# WHAT TO DO
With the pictures left out, every record must be reproduced exactly.

# RECORDS SUPPLIED
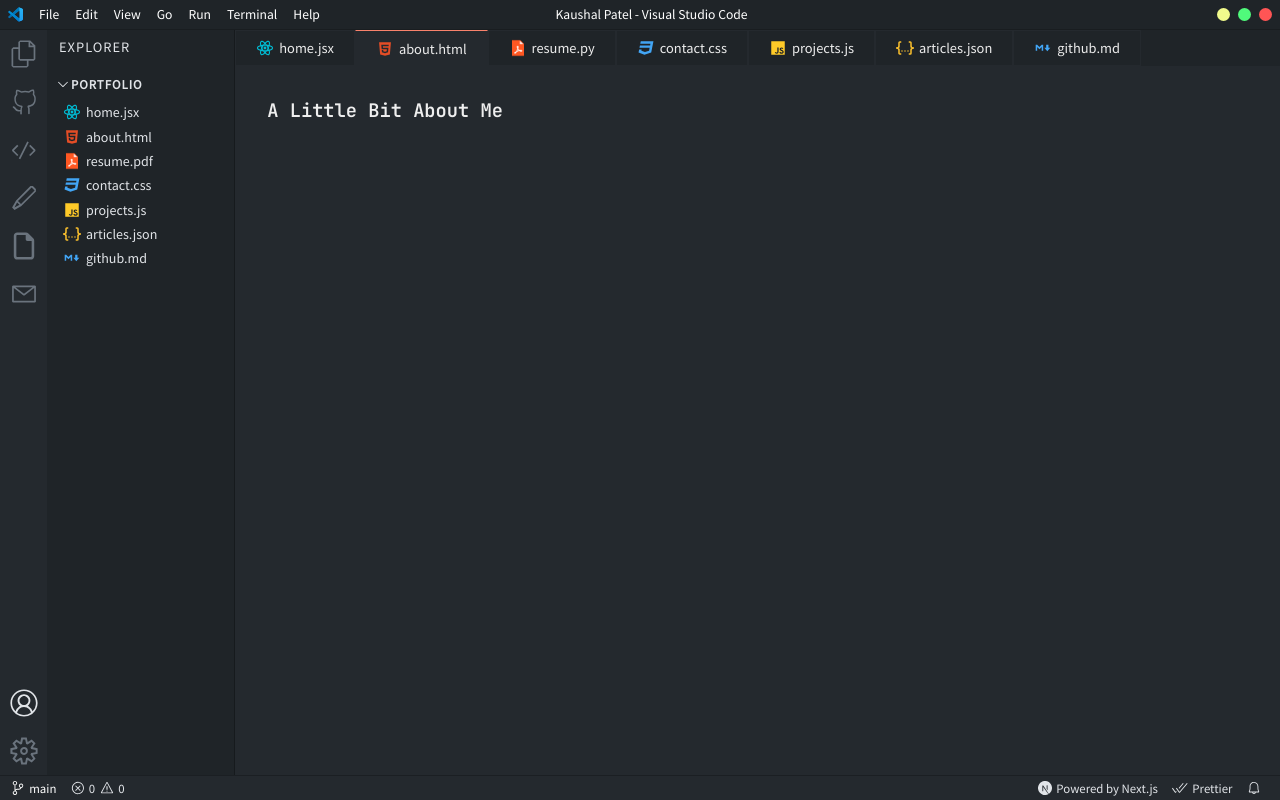
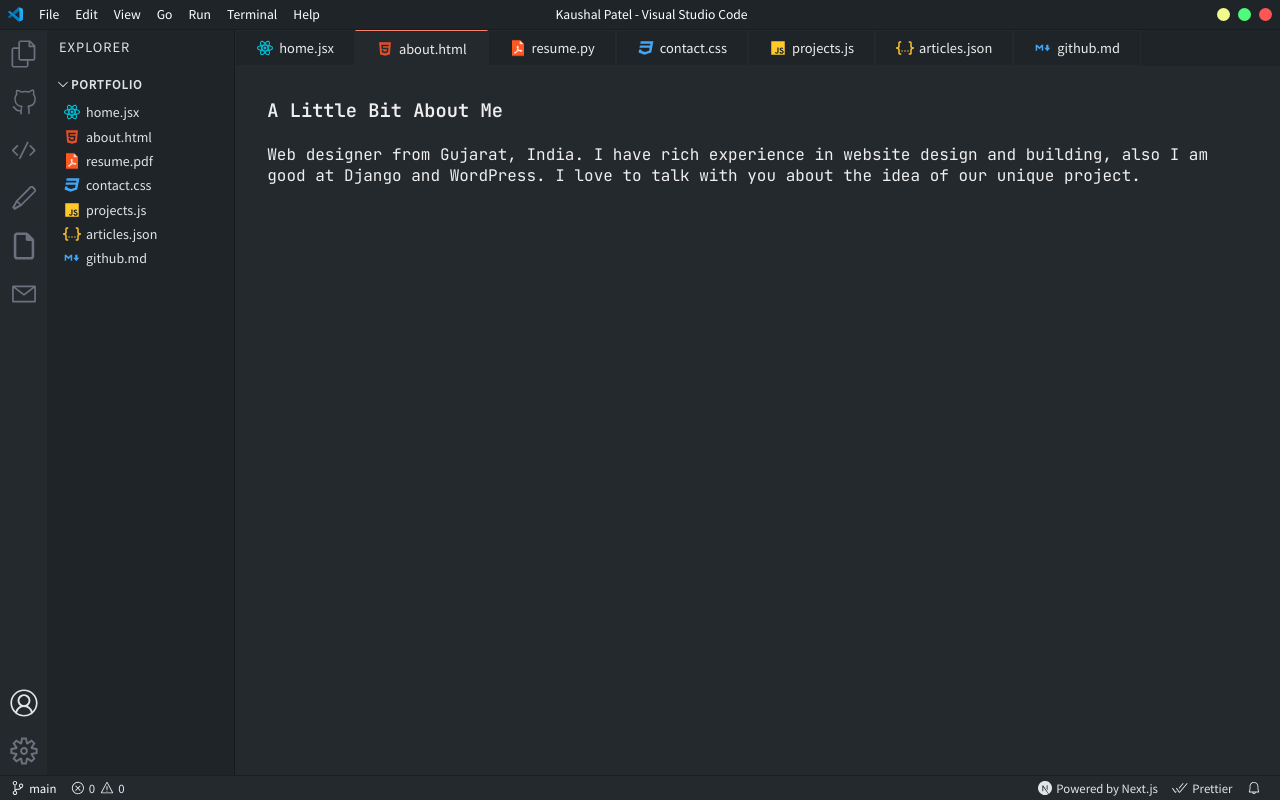
Before and after one commit to patel-raj1/Portfolio, a Next.js app: page /about in a window 1280 px wide. Built offline with nearby package versions, Linux system fonts and the light colour scheme.

Commit message:
About Changed

```diff
--- a/pages/about.jsx
+++ b/pages/about.jsx
@@ -2,6 +2,8 @@ const AboutPage = () => {
   return (
     <>
       <h3>A Little Bit About Me</h3>
+      <br />
+      <p>Web designer from Gujarat, India. I have rich experience in website design and building, also I am good at Django and WordPress. I love to talk with you about the idea of our unique project.</p>
     </>
   );
 };
```
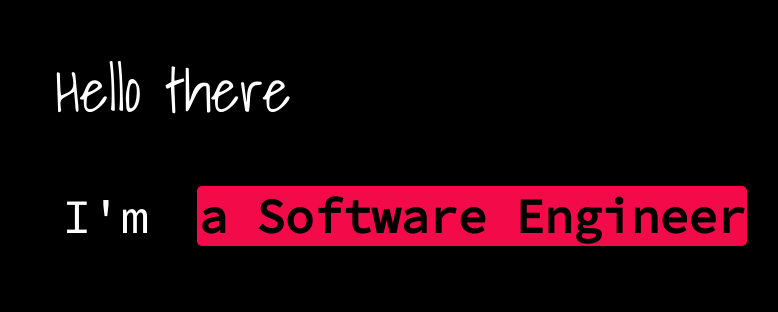
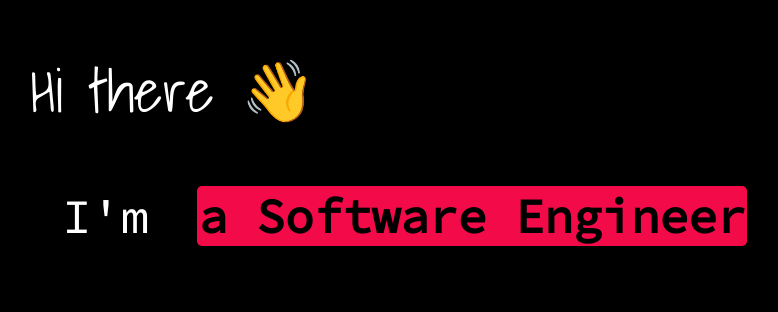
Before and after one commit to v4run/varun.icu, a plain HTML site: page index.html in a window 1280 px wide. Shown: the part 144-456 px from the top of the page, without its empty margins (467-1245 px from the left). Drawn offline with Linux system fonts and the light colour scheme.

Commit message:
Hi message changed

```diff
--- a/index.html
+++ b/index.html
@@ -20,7 +20,7 @@
 <body>
     <div class="wrapper" id="wrapper">
         <div class="container">
-            <div class="content hello">Hello there<span class="face"></span></div>
+            <div class="content hello">Hi there 👋</div>
             <div class="content iam">I'm</div>
             <div class="content steps">
                 <div class="step front who bold">Varun Vasan V</div>
```
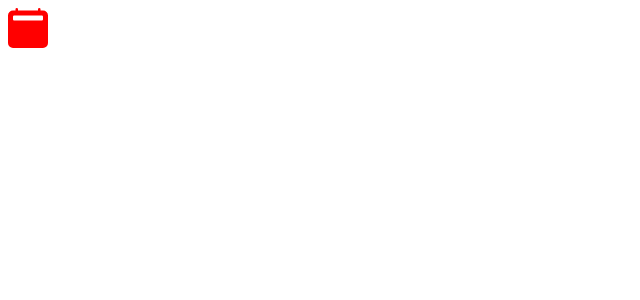
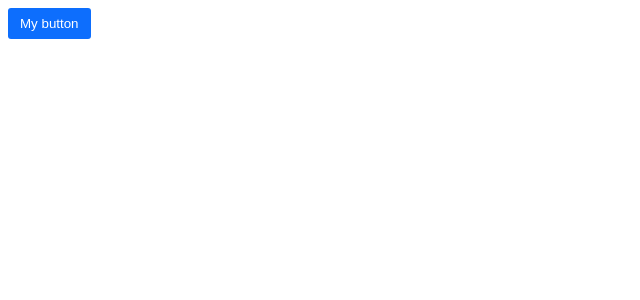
Before and after one commit to Lewis-mbui/mosh-react-course, a React app: page / in a window 1280 px wide. Shown: the top 300 px of the page, without its empty margins (0-640 px from the left). Built offline with nearby package versions, Linux system fonts and the light colour scheme; the HTML template or start-up script is replaced by a standard one.

Commit message:
exercise: style button using css modules

```diff
--- a/src/App.tsx
+++ b/src/App.tsx
@@ -1,9 +1,9 @@
-import { BsCalendar2Fill } from "react-icons/bs";
+import Button from "./exercises/03-Button";
 
 function App() {
   return (
     <div>
-      <BsCalendar2Fill color="red" size={40} />
+      <Button onClick={() => {}}>My button</Button>
     </div>
   );
 }
--- /dev/null
+++ b/src/exercises/03-Button.module.css
@@ -0,0 +1,10 @@
+.btn {
+  padding: 8px 12px;
+  border-radius: 3px;
+  border: 0;
+}
+
+.btn-primary {
+  background-color: #0d6efd;
+  color: white;
+}
--- /dev/null
+++ b/src/exercises/03-Button.tsx
@@ -0,0 +1,20 @@
+import styles from "./03-Button.module.css";
+
+interface Props {
+  children: string;
+  color?: "primary" | "secondary" | "danger";
+  onClick: () => void;
+}
+
+const Button = ({ children, onClick, color = "primary" }: Props) => {
+  return (
+    <button
+      className={[styles.btn, styles["btn-" + color]].join(" ")}
+      onClick={onClick}
+    >
+      {children}
+    </button>
+  );
+};
+
+export default Button;
```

# EXERCISE RESULT
Before and after one commit to patel-raj1/Portfolio, a Next.js app: page /about in a window 1280 px wide. Built offline with nearby package versions, Linux system fonts and the light colour scheme.

Commit message:
About Changed

```diff
--- a/pages/about.jsx
+++ b/pages/about.jsx
@@ -2,6 +2,8 @@ const AboutPage = () => {
   return (
     <>
       <h3>A Little Bit About Me</h3>
+      <br />
+      <p>Web designer from Gujarat, India. I have rich experience in website design and building, also I am good at Django and WordPress. I love to talk with you about the idea of our unique project.</p>
     </>
   );
 };
```
Before and after one commit to v4run/varun.icu, a plain HTML site: page index.html in a window 1280 px wide. Shown: the part 144-456 px from the top of the page, without its empty margins (467-1245 px from the left). Drawn offline with Linux system fonts and the light colour scheme.

Commit message:
Hi message changed

```diff
--- a/index.html
+++ b/index.html
@@ -20,7 +20,7 @@
 <body>
     <div class="wrapper" id="wrapper">
         <div class="container">
-            <div class="content hello">Hello there<span class="face"></span></div>
+            <div class="content hello">Hi there 👋</div>
             <div class="content iam">I'm</div>
             <div class="content steps">
                 <div class="step front who bold">Varun Vasan V</div>
```
Before and after one commit to Lewis-mbui/mosh-react-course, a React app: page / in a window 1280 px wide. Shown: the top 300 px of the page, without its empty margins (0-640 px from the left). Built offline with nearby package versions, Linux system fonts and the light colour scheme; the HTML template or start-up script is replaced by a standard one.

Commit message:
exercise: style button using css modules

```diff
--- a/src/App.tsx
+++ b/src/App.tsx
@@ -1,9 +1,9 @@
-import { BsCalendar2Fill } from "react-icons/bs";
+import Button from "./exercises/03-Button";
 
 function App() {
   return (
     <div>
-      <BsCalendar2Fill color="red" size={40} />
+      <Button onClick={() => {}}>My button</Button>
     </div>
   );
 }
--- /dev/null
+++ b/src/exercises/03-Button.module.css
@@ -0,0 +1,10 @@
+.btn {
+  padding: 8px 12px;
+  border-radius: 3px;
+  border: 0;
+}
+
+.btn-primary {
+  background-color: #0d6efd;
+  color: white;
+}
--- /dev/null
+++ b/src/exercises/03-Button.tsx
@@ -0,0 +1,20 @@
+import styles from "./03-Button.module.css";
+
+interface Props {
+  children: string;
+  color?: "primary" | "secondary" | "danger";
+  onClick: () => void;
+}
+
+const Button = ({ children, onClick, color = "primary" }: Props) => {
+  return (
+    <button
+      className={[styles.btn, styles["btn-" + color]].join(" ")}
+      onClick={onClick}
+    >
+      {children}
+    </button>
+  );
+};
+
+export default Button;
```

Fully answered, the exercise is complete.